We're starting to see the use of cryptocurrencies as incentive compensation in executive and key hire employment agreements and offer letters.

In the case of tokens awarded subject to reverse vesting, we think companies and employees both need to be careful, above and beyond the normal care taken with restricted stock grants.

Among the special considerations:

  1. How credible is the value the employee is reporting to the IRS on the 83(b) election form? Does the value track with an ICO or is there a lag such that you are having to peg a market value, which can be extremely challenging.
  2. Keep careful tabs on the date the grant is effective in the blockchain. You have a hard 30 day deadline from the time of grant to make your 83(b) election, and given the immutable nature of the blockchain the board will have to be absolutely precise about the record date.
  3. If you miss the 83(b) election deadline, you will presumably have taxable income on the fair market value at vesting less the amount paid. Given the volatility in the cypto market, you could find yourself in the unlucky situation of having significant paper income in the eyes of the IRS, but not enough assets to liquidate if the value of your tokens has since tanked.

By the way, if the company is taking the position that the token is not a security or commodity or otherwise is not property subject to Section 83, be very, very skeptical. Fear may be appropriate.

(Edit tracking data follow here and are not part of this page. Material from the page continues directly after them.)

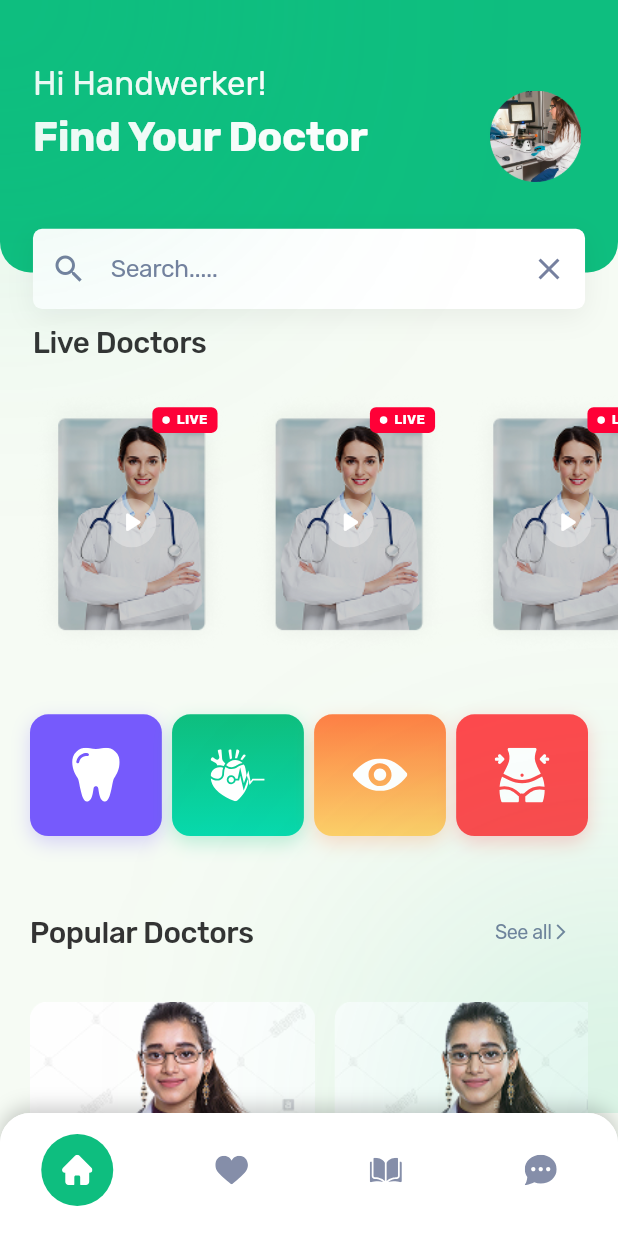
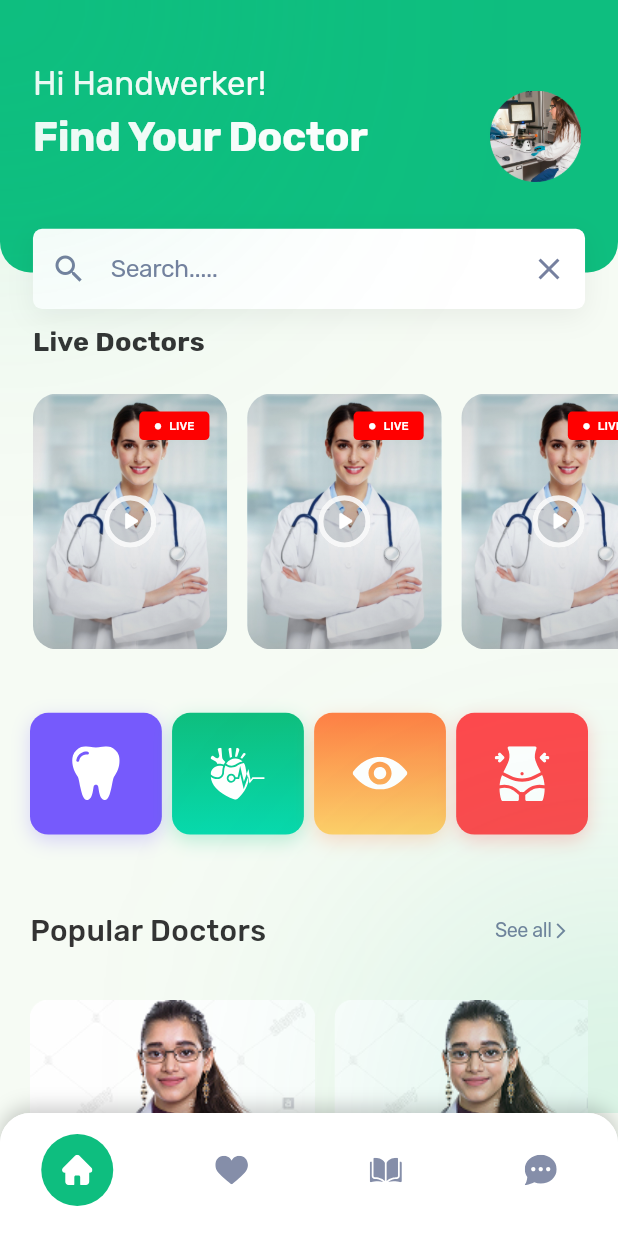
Before and after one commit to sammaralaa/doctor_hunt_app, a Flutter app: the MainScreen screen opened by its route, on a phone screen of 412 x 824 dp. Run offline on Flutter 3.47's test engine with Material 3 defaults, Android fonts, the phone set to English and light mode, and no system bars; our stand-ins replace flutter_map, flutter_screenutil, flutter_svg, go_router, latlong2, pin_code_fields; generated files the repository leaves out were written again.

Commit message:
strings and text styles generated

```diff
--- a/lib/core/theme/app_colors.dart
+++ b/lib/core/theme/app_colors.dart
@@ -13,6 +13,6 @@ class AppColors {
   static const Color red = Color(0xffFF0000);
   static const Color yellow = Color(0xffF6D060);
   static const Color white = Color(0xffFFFFFF);
-
+  static const Color black = Color(0xf000000);
 
 }
--- a/lib/core/widgets/top_left_shadow_widget.dart
+++ b/lib/core/widgets/top_left_shadow_widget.dart
@@ -1,5 +1,6 @@
 import 'dart:ui';
 
+import 'package:doctor_hunt_app/core/theme/app_colors.dart';
 import 'package:flutter/cupertino.dart';
 
 class TopLeftShadowWidget extends StatelessWidget{
@@ -18,7 +19,7 @@ class TopLeftShadowWidget extends StatelessWidget{
           height: 216,
           decoration: BoxDecoration(
             shape: BoxShape.circle,
-            color: const Color(0xFF0EBE7E).withOpacity(0.30), // #0EBE7E @ 30%
+            color: AppColors.primaryColor.withValues(alpha:0.30), // #0EBE7E @ 30%
           ),
         ),
       ),
--- a/lib/features/doctor_details/presentation/widgets/custom_search_text_field_widget.dart
+++ b/lib/features/doctor_details/presentation/widgets/custom_search_text_field_widget.dart
@@ -18,11 +18,11 @@ class _CustomSearchTextFieldWidget extends State<CustomSearchTextFieldWidget> {
   Widget build(BuildContext context) {
     return Container(
       decoration: BoxDecoration(
-        color: Colors.white,
+        color: AppColors.white,
         borderRadius: BorderRadius.circular(6.r),
         boxShadow: [
           BoxShadow(
-            color: Colors.black.withOpacity(0.06),
+            color: AppColors.black.withValues(alpha:0.06),
             blurRadius: 15.r,
             offset: const Offset(0, 5),
           ),
--- a/lib/features/doctor_details/presentation/widgets/number_statistics_widget.dart
+++ b/lib/features/doctor_details/presentation/widgets/number_statistics_widget.dart
@@ -7,7 +7,7 @@ class NumberStatisticsWidget extends StatelessWidget {
   final String number;
   final String label;
 
-  NumberStatisticsWidget({required this.number, required this.label});
+  const NumberStatisticsWidget({super.key, required this.number, required this.label});
 
   @override
   Widget build(BuildContext context) {
@@ -15,7 +15,7 @@ class NumberStatisticsWidget extends StatelessWidget {
       padding: EdgeInsets.all(20),
       decoration: BoxDecoration(
         borderRadius: BorderRadius.circular(10.r),
-        color: AppColors.subtitleColor.withOpacity(0.1),
+        color: AppColors.subtitleColor.withValues(alpha:0.1),
       ),
       child: Column(
         children: [
--- a/lib/features/home/presentation/screens/home_screen.dart
+++ b/lib/features/home/presentation/screens/home_screen.dart
@@ -8,6 +8,7 @@ import 'package:doctor_hunt_app/features/home/presentation/widgets/popular_docto
 import 'package:doctor_hunt_app/generated/app_text_styles.dart';
 import 'package:doctor_hunt_app/generated/icons_assets.dart';
 import 'package:doctor_hunt_app/generated/image_assets.dart';
+import 'package:doctor_hunt_app/generated/style_atoms.dart';
 import 'package:flutter/material.dart';
 import 'package:flutter_screenutil/flutter_screenutil.dart';
 
@@ -32,7 +33,7 @@ class _HomeScreen extends State<HomeScreen> {
     return Scaffold(
       backgroundColor: Colors.transparent,
       body: CustomScrollView(
-        physics: const BouncingScrollPhysics(),
+        //physics: const BouncingScrollPhysics(),
         slivers: [
           SliverToBoxAdapter(
             child: CustomHomeTopHeader(searchController: searchController),
@@ -46,7 +47,7 @@ class _HomeScreen extends State<HomeScreen> {
                   padding: EdgeInsets.symmetric(horizontal: 20.w),
                   child: Text(
                     'Live Doctors',
-                    style: AppTextStyles.homeSectionsTitle,
+                    style: context.bold18TextMain,
                   ),
                 ),
 
--- a/lib/features/home/presentation/widgets/custom_home_top_header.dart
+++ b/lib/features/home/presentation/widgets/custom_home_top_header.dart
@@ -5,6 +5,7 @@ import 'package:doctor_hunt_app/core/theme/app_colors.dart';
 import 'package:doctor_hunt_app/core/widgets/spacing_widgets.dart';
 import 'package:doctor_hunt_app/generated/app_text_styles.dart';
 import 'package:doctor_hunt_app/generated/image_assets.dart';
+import 'package:doctor_hunt_app/i18n/strings.g.dart';
 import 'package:flutter/material.dart';
 import 'package:flutter_screenutil/flutter_screenutil.dart';
 
@@ -41,7 +42,7 @@ class CustomHomeTopHeader extends StatelessWidget {
                     ),
                   ),
                   Text(
-                    'Find Your Doctor',
+                    t.findYourDoctor,
                     style: AppTextStyles.titleTextStyle.copyWith(
                       color: AppColors.white,
                     ),
@@ -60,11 +61,11 @@ class CustomHomeTopHeader extends StatelessWidget {
           bottom: -24.h,
           child: Container(
             decoration: BoxDecoration(
-              color: Colors.white,
+              color: AppColors.white,
               borderRadius: BorderRadius.circular(6.r),
               boxShadow: [
                 BoxShadow(
-                  color: Colors.black.withOpacity(0.06),
+                  color: AppColors.black.withValues(alpha:0.06),
                   blurRadius: 15.r,
                   offset: const Offset(0, 5),
                 ),
@@ -74,7 +75,7 @@ class CustomHomeTopHeader extends StatelessWidget {
               controller: searchController,
               onSubmitted: (value) => {FindDoctorsRoute().push(context)},
               decoration: InputDecoration(
-                hintText: 'Search.....',
+                hintText: t.search,
                 hintStyle: AppTextStyles.subTitleTextStyle.copyWith(
                   fontSize: 15.sp,
                 ),
--- a/lib/features/home/presentation/widgets/live_docotor_widget.dart
+++ b/lib/features/home/presentation/widgets/live_docotor_widget.dart
@@ -1,4 +1,5 @@
 import 'package:doctor_hunt_app/core/theme/app_colors.dart';
+import 'package:doctor_hunt_app/generated/app_text_styles.dart';
 import 'package:doctor_hunt_app/generated/image_assets.dart';
 import 'package:flutter/material.dart';
 import 'package:flutter_screenutil/flutter_screenutil.dart';
@@ -8,59 +9,60 @@ class LiveDocotorWidget extends StatelessWidget {
 
   @override
   Widget build(BuildContext context) {
-    return Container(
-      width: 120.w,
+    return GestureDetector(
+      onTap: () {},
+      child: Container(
+        width: 118.w,
         height: 168.h,
         decoration: BoxDecoration(
-        borderRadius: BorderRadius.circular(10.r),
-        // image: DecorationImage(
-        //   image: AssetImage(ImageAssets.doctorImage),
-        //   fit: BoxFit.cover,
-        // ),
-      ),
-      child: Stack(
-        alignment: Alignment.center,
-        children: [
-          Positioned.fill(
-            child: Container(
-              decoration: BoxDecoration(
-                borderRadius: BorderRadius.circular(10.r),
-                //color: Colors.black.withOpacity(0.15),
+          borderRadius: BorderRadius.circular(16),
           image: DecorationImage(
-                  image: AssetImage(ImageAssets.doctorImage),
+            image: AssetImage(ImageAssets.doctorImgTest),
+            //NetworkImage(imageUrl),
             fit: BoxFit.cover,
           ),
+        ),
+        child: ClipRRect(
+          borderRadius: BorderRadius.circular(16),
+          child: Stack(
+            children: [
+              // Subtle dark gradient overlay to improve contrast
+              Container(
+                decoration: BoxDecoration(
+                  gradient: LinearGradient(
+                    colors: [
+                      Colors.black.withValues(alpha:0.15),
+                      Colors.black.withValues(alpha:0.05),
+                      Colors.black.withValues(alpha:0.2),
+                    ],
+                    begin: Alignment.topCenter,
+                    end: Alignment.bottomCenter,
                   ),
                 ),
               ),
 
+              // "LIVE" Badge (Top Right)
               Positioned(
-            top: 8.h,
-            right: 8.w,
+                top: 12,
+                right: 12,
                 child: Container(
-              padding: EdgeInsets.symmetric(horizontal: 6.w, vertical: 2.h),
+                  padding: const EdgeInsets.symmetric(
+                    horizontal: 10,
+                    vertical: 4,
+                  ),
                   decoration: BoxDecoration(
-                color: const Color(0xFFFF0037),
-                borderRadius: BorderRadius.circular(4.r),
+                    color: AppColors.red, // Red badge
+                    borderRadius: BorderRadius.circular(3),
                   ),
                   child: Row(
                     mainAxisSize: MainAxisSize.min,
                     children: [
-                  Container(
-                    width: 5.r,
-                    height: 5.r,
-                    decoration: const BoxDecoration(
-                      color: Colors.white,
-                      shape: BoxShape.circle,
-                    ),
-                  ),
-                  SizedBox(width: 4.w),
+                      Icon(Icons.circle, color: Colors.white, size: 5),
+                      SizedBox(width: 5),
                       Text(
                         'LIVE',
-                    style: TextStyle(
-                      color: Colors.white,
-                      fontSize: 8.sp,
-                      fontWeight: FontWeight.bold,
+                        style: AppTextStyles.buttonTextStyle.copyWith(
+                          fontSize: 7.sp,
                         ),
                       ),
                     ],
@@ -68,21 +70,29 @@ class LiveDocotorWidget extends StatelessWidget {
                 ),
               ),
 
-          Container(
-            width: 32.r,
-            height: 32.r,
+              Center(
+                child: Container(
+                  width: 35,
+                  height: 35,
                   decoration: BoxDecoration(
-              color: Colors.white.withOpacity(0.3),
                     shape: BoxShape.circle,
+                    border: Border.all(
+                      color: AppColors.white.withValues(alpha: 0.85),
+                      width: 3.5,
                     ),
-            child: Icon(
+                    color: AppColors.midnightBlue.withValues(alpha:0.15),
+                  ),
+                  child:  Icon(
                     Icons.play_arrow_rounded,
-              color: Colors.white,
-              size: 22.r,
+                    color: AppColors.white,
+                    size: 20,
+                  ),
                 ),
               ),
             ],
           ),
+        ),
+      ),
     );
   }
 }
--- a/pubspec.yaml
+++ b/pubspec.yaml
@@ -39,7 +39,10 @@ dependencies:
   flutter_svg: ^2.3.0
   pin_code_fields: ^9.4.0
   go_router_builder: ^4.4.0
-
+  flutter_map: ^7.0.2
+  latlong2: ^0.9.1
+  slang: ^4.4.0
+  slang_flutter: ^4.4.0
 
 dev_dependencies:
   flutter_test:
@@ -52,6 +55,7 @@ dev_dependencies:
   # rules and activating additional ones.
   flutter_lints: ^6.0.0
   build_runner: ^2.15.1
+  slang_build_runner: ^4.4.0
 
 # For information on the generic Dart part of this file, see the
 # following page: https://dart.dev/tools/pub/pubspec
--- /dev/null
+++ b/slang.yaml
@@ -0,0 +1,5 @@
+base_locale: en
+fallback_strategy: base_locale
+input_directory: lib/i18n
+input_file_pattern: .i18n.json
+output_directory: lib/i18n
```
Also changed, not shown: lib/core/widgets/custom_app_bar_widget.dart (+7 -6 lines), lib/features/doctor_details/presentation/screens/doctor_details_screen.dart (+43 -7 lines), lib/features/doctor_details/presentation/widgets/doctor_details_card_widget.dart (+20 -33 lines), lib/features/doctor_details/presentation/widgets/services_section_details.dart (+7 -28 lines), lib/features/search/presentation/widgets/doctor_search_card_widget.dart (+5 -15 lines), lib/generate_styles.dart (added, +141 -0 lines), lib/i18n/strings.i18n.json (added, +11 -0 lines), assets/images/test_doc.jpeg (added), lib/generated/app_text_styles.dart, lib/generated/image_assets.dart, lib/generated/style_atoms.dart (added), lib/i18n/strings.g.dart (added), lib/i18n/strings_en.g.dart (added), pubspec.lock, 1 other file. Lines whose indentation alone changed are shown as unchanged.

This stuff is not for the faint of heart. As well as getting legal advice from a securities lawyer, you will need a good tax accountant who has thought through the potential pitfalls.

Image: BTC Keychain (CC by 2.0)